Archive for the ‘Economy’ Category
Responding to the admission by Minister Hogan that domestic water meter installation would proceed albeit wouldn’t be completed by 2014 Socialist Party/ULA Environment spokesperson Clare Daly TD said:
“The Oireachtas Environment committee heard comprehensive arguments as to why water metering will contribute very little to water conservation compared to other necessary measures such as fixing leaks in the mains.
“Figures are also available and were presented to the committee demonstrating that average domestic water consumption in Ireland does not differ from Britain where meters have been installed for some years as part of the privatisation process began under Thatcher.
“It is clear therefore that the real agenda behind domestic metering, despite Minister Hogan’s denial is one of turning water into a commodity that ultimately, as is the case in England and Wales make obscene profits.
“That the government is willing to front hundreds of millions of euro on to private manufacturers of meters and private contractors and then load that cost onto householders is an abuse plain and simple.
“Opposition to the metering process will be a key aspect of the Campaign Against Household and Water Taxes.”
Single state banking system allied to other radical job creation policies the only way to prevent jobs massacre in the financial sector
A fighting lead from the IBOA is an absolute must – no job losses should be accepted – a fundamental challenge to the logic of mass redundancies in the financial sector is needed
Responding to the announcement of massive job cuts in Ulster Bank today Clare Daly TD said:
“The speculation that the corporate division of the bank is where the axe will fall heaviest is yet more proof that the austerity policies combined with the inability of small businesses to access credit are destroying jobs.
“I support the demand of the IBOA that the companies books be opened so that the workers side can scrutinise the claims of the company. No job losses or attacks on conditions should be conceded by the IBOA leadership. A fighting response is what is needed.
“Ordinary bank workers in Ulster Bank, like workers in Aviva and other financial and insurance institutions are innocent victims of the crisis for which their bosses, governments past and present and speculators are responsible.
“It is clear that a privately owned financial institutions and the essentially privately run in the case of the bailed out banks are not fit for purpose when it comes to providing credit for small businesses and protecting jobs.

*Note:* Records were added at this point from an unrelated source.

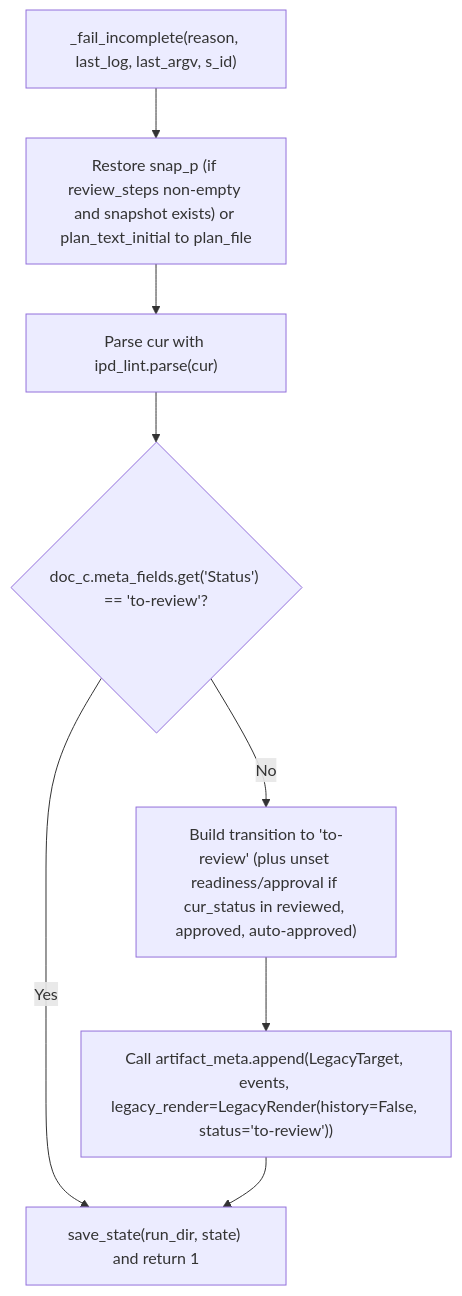
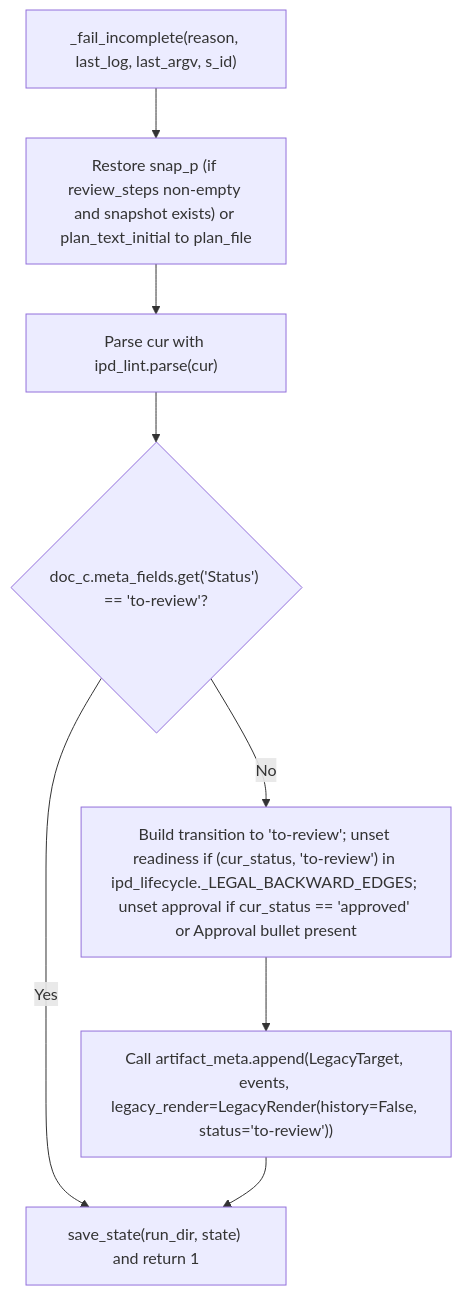
Before and after one commit to fariello/agent-workflows: the diagram in .aw/records/plans/pending/20261119-r20qqe-01-rulopj-move-runner-shared-fail-incomplete-status-reset-onto-artifac.ipd.md, drawn with Mermaid. The commit also changed other lines of this file and 1 other file, not shown here.

First line of the commit message:
plan-review: harden rulopj (revisions applied)

````diff
--- a/.aw/records/plans/pending/20261119-r20qqe-01-rulopj-move-runner-shared-fail-incomplete-status-reset-onto-artifac.ipd.md
+++ b/.aw/records/plans/pending/20261119-r20qqe-01-rulopj-move-runner-shared-fail-incomplete-status-reset-onto-artifac.ipd.md
@@ -82,10 +87,10 @@
 ```mermaid
 flowchart TD
     Fail["_fail_incomplete(reason, last_log, last_argv, s_id)"] --> Snap["Restore snap_p (if review_steps non-empty and snapshot exists) or plan_text_initial to plan_file"]
     Snap --> Parse["Parse cur with ipd_lint.parse(cur)"]
     Parse --> Check{"doc_c.meta_fields.get('Status') == 'to-review'?"}
     Check -->|Yes| Save["save_state(run_dir, state) and return 1"]
-    Check -->|No| Events["Build transition to 'to-review' (plus unset readiness/approval if cur_status in reviewed, approved, auto-approved)"]
+    Check -->|No| Events["Build transition to 'to-review'; unset readiness if (cur_status, 'to-review') in ipd_lifecycle._LEGAL_BACKWARD_EDGES; unset approval if cur_status == 'approved' or Approval bullet present"]
     Events --> Append["Call artifact_meta.append(LegacyTarget, events, legacy_render=LegacyRender(history=False, status='to-review'))"]
     Append --> Save
 ```
````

“The Socialist Party calls for the real nationalisation of the financial sector and the creation of a single state bank whose purpose is the safeguard deposits and provide credit to productive enterprises. Such a bank should be shorn of any speculator debt and be run democratically under workers control and management.
“Such a policy only makes sense if all the other austerity measures are ended and a programme of emergency public works funded through a wealth and assets tax puts thousands back to work and rebuilds economic life.
“Anything short of these policies means an ongoing acceptance of the jobs massacre. The time has come for the trade union movement to challenge the logic of mass redundancies in the financial and other sectors and back a radical alternative to protect and create jobs.”
The Bill before us is relatively straightforward. Its purpose is to ratify changes to the IMF articles of agreement. However, we must first step back and examine the role of the IMF. It is clear that the IMF is not a neutral international economic advisory committee. The allocation of quotas and voting rights in the IMF, far from being about democracy, are structured in a manner to preserve a totally unjust economic system and to prevent any attempt by the majority of the world’s population to share in the wealth they create and to end poverty and hunger.
All Labour Party Deputies started their remarks by telling us about the deplorable state of the economy, but its condition was common knowledge when they contested the election and promised to be the guardians of people’s welfare against that backdrop. Over the past few days, all of us have received letters from Barnardos, the Society of St. Vincent de Paul, Social Justice Ireland and others that are hardly the most radical campaigners or mad lunatics begging and pleading with this Government to call a halt to the butchery it has engaged in and to reverse some of the decisions it plans to ram through. If this process is to be meaningful, the Government should take heed. The expression “protecting the vulnerable” has been the most misused phrase in vogue over the past number of days. In reality, it is code for kicking the living daylights out of those at the bottom of society. It is nothing more than nauseating hypocrisy from the Labour Party, in particular, when people had such hope that it would offer something different. In fairness to Vincent Browne, as he spent the week saying, one would be hard-pressed to find a single vulnerable person or group who this Government has not targeted. The Government has gone after every one of them and if that is what protecting the vulnerable means, it is a severe misuse of language.